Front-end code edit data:

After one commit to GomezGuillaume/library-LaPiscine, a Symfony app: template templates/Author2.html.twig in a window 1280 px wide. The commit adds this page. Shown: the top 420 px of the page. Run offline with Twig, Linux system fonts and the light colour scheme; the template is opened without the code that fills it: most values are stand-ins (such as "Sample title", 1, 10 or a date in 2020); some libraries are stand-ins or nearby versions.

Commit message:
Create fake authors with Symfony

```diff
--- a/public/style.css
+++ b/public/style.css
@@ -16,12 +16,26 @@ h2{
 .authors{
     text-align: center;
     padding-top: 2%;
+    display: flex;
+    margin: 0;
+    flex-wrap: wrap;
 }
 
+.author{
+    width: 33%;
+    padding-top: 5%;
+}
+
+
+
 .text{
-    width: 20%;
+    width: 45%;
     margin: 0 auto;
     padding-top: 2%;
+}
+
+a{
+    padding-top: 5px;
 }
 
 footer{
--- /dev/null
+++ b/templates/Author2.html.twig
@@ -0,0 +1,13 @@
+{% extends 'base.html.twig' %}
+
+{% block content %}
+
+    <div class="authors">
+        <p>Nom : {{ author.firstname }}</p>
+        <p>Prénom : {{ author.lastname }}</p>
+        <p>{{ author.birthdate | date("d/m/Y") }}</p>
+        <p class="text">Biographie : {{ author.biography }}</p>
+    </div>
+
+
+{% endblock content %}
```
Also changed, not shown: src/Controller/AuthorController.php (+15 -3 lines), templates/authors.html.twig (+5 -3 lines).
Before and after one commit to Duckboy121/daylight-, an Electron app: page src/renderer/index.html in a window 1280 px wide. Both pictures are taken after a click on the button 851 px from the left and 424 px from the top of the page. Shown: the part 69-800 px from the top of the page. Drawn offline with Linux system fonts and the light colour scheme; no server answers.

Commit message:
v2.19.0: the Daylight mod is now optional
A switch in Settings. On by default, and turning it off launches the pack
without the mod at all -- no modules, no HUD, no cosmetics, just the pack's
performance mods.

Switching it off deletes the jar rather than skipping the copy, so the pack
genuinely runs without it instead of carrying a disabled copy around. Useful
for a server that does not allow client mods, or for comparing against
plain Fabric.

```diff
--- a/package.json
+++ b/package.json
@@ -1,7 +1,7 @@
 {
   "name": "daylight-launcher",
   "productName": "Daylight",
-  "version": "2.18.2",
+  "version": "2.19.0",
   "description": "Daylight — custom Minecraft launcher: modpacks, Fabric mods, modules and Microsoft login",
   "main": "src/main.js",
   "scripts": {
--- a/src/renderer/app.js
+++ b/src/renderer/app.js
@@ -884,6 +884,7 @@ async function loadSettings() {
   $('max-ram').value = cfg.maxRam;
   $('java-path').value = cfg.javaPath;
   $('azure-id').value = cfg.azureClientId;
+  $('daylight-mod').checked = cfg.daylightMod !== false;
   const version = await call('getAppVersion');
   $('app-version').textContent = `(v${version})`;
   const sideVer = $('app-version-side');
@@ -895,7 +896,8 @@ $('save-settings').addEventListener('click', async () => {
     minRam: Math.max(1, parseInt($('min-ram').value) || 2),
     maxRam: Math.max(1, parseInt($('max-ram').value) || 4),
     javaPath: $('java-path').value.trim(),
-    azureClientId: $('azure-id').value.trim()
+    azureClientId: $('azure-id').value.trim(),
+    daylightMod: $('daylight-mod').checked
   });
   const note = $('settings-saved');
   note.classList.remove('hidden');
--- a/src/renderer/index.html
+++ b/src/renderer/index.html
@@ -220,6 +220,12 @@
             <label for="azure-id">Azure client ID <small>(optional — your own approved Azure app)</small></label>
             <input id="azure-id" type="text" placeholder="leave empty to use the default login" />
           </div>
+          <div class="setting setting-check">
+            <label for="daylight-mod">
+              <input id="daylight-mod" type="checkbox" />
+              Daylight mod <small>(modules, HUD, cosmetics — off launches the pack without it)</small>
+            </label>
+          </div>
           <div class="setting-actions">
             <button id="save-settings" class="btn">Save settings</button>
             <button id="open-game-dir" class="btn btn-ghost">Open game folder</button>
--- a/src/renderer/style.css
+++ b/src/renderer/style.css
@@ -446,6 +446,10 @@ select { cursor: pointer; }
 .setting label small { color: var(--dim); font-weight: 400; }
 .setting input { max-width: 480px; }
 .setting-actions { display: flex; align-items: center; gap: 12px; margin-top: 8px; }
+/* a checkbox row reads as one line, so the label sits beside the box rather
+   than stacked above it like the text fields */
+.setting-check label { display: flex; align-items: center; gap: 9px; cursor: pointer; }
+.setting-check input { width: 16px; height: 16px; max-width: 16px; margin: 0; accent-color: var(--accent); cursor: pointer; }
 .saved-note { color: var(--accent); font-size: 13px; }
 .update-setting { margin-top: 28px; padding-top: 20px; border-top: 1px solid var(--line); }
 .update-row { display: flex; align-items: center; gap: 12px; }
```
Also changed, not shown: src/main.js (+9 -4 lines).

Work to be completed:
Print every record above. Keep each one exactly as it is.

Answer for the task:
After one commit to GomezGuillaume/library-LaPiscine, a Symfony app: template templates/Author2.html.twig in a window 1280 px wide. The commit adds this page. Shown: the top 420 px of the page. Run offline with Twig, Linux system fonts and the light colour scheme; the template is opened without the code that fills it: most values are stand-ins (such as "Sample title", 1, 10 or a date in 2020); some libraries are stand-ins or nearby versions.

Commit message:
Create fake authors with Symfony

```diff
--- a/public/style.css
+++ b/public/style.css
@@ -16,12 +16,26 @@ h2{
 .authors{
     text-align: center;
     padding-top: 2%;
+    display: flex;
+    margin: 0;
+    flex-wrap: wrap;
 }
 
+.author{
+    width: 33%;
+    padding-top: 5%;
+}
+
+
+
 .text{
-    width: 20%;
+    width: 45%;
     margin: 0 auto;
     padding-top: 2%;
+}
+
+a{
+    padding-top: 5px;
 }
 
 footer{
--- /dev/null
+++ b/templates/Author2.html.twig
@@ -0,0 +1,13 @@
+{% extends 'base.html.twig' %}
+
+{% block content %}
+
+    <div class="authors">
+        <p>Nom : {{ author.firstname }}</p>
+        <p>Prénom : {{ author.lastname }}</p>
+        <p>{{ author.birthdate | date("d/m/Y") }}</p>
+        <p class="text">Biographie : {{ author.biography }}</p>
+    </div>
+
+
+{% endblock content %}
```
Also changed, not shown: src/Controller/AuthorController.php (+15 -3 lines), templates/authors.html.twig (+5 -3 lines).
Before and after one commit to Duckboy121/daylight-, an Electron app: page src/renderer/index.html in a window 1280 px wide. Both pictures are taken after a click on the button 851 px from the left and 424 px from the top of the page. Shown: the part 69-800 px from the top of the page. Drawn offline with Linux system fonts and the light colour scheme; no server answers.

Commit message:
v2.19.0: the Daylight mod is now optional
A switch in Settings. On by default, and turning it off launches the pack
without the mod at all -- no modules, no HUD, no cosmetics, just the pack's
performance mods.

Switching it off deletes the jar rather than skipping the copy, so the pack
genuinely runs without it instead of carrying a disabled copy around. Useful
for a server that does not allow client mods, or for comparing against
plain Fabric.

```diff
--- a/package.json
+++ b/package.json
@@ -1,7 +1,7 @@
 {
   "name": "daylight-launcher",
   "productName": "Daylight",
-  "version": "2.18.2",
+  "version": "2.19.0",
   "description": "Daylight — custom Minecraft launcher: modpacks, Fabric mods, modules and Microsoft login",
   "main": "src/main.js",
   "scripts": {
--- a/src/renderer/app.js
+++ b/src/renderer/app.js
@@ -884,6 +884,7 @@ async function loadSettings() {
   $('max-ram').value = cfg.maxRam;
   $('java-path').value = cfg.javaPath;
   $('azure-id').value = cfg.azureClientId;
+  $('daylight-mod').checked = cfg.daylightMod !== false;
   const version = await call('getAppVersion');
   $('app-version').textContent = `(v${version})`;
   const sideVer = $('app-version-side');
@@ -895,7 +896,8 @@ $('save-settings').addEventListener('click', async () => {
     minRam: Math.max(1, parseInt($('min-ram').value) || 2),
     maxRam: Math.max(1, parseInt($('max-ram').value) || 4),
     javaPath: $('java-path').value.trim(),
-    azureClientId: $('azure-id').value.trim()
+    azureClientId: $('azure-id').value.trim(),
+    daylightMod: $('daylight-mod').checked
   });
   const note = $('settings-saved');
   note.classList.remove('hidden');
--- a/src/renderer/index.html
+++ b/src/renderer/index.html
@@ -220,6 +220,12 @@
             <label for="azure-id">Azure client ID <small>(optional — your own approved Azure app)</small></label>
             <input id="azure-id" type="text" placeholder="leave empty to use the default login" />
           </div>
+          <div class="setting setting-check">
+            <label for="daylight-mod">
+              <input id="daylight-mod" type="checkbox" />
+              Daylight mod <small>(modules, HUD, cosmetics — off launches the pack without it)</small>
+            </label>
+          </div>
           <div class="setting-actions">
             <button id="save-settings" class="btn">Save settings</button>
             <button id="open-game-dir" class="btn btn-ghost">Open game folder</button>
--- a/src/renderer/style.css
+++ b/src/renderer/style.css
@@ -446,6 +446,10 @@ select { cursor: pointer; }
 .setting label small { color: var(--dim); font-weight: 400; }
 .setting input { max-width: 480px; }
 .setting-actions { display: flex; align-items: center; gap: 12px; margin-top: 8px; }
+/* a checkbox row reads as one line, so the label sits beside the box rather
+   than stacked above it like the text fields */
+.setting-check label { display: flex; align-items: center; gap: 9px; cursor: pointer; }
+.setting-check input { width: 16px; height: 16px; max-width: 16px; margin: 0; accent-color: var(--accent); cursor: pointer; }
 .saved-note { color: var(--accent); font-size: 13px; }
 .update-setting { margin-top: 28px; padding-top: 20px; border-top: 1px solid var(--line); }
 .update-row { display: flex; align-items: center; gap: 12px; }
```
Also changed, not shown: src/main.js (+9 -4 lines).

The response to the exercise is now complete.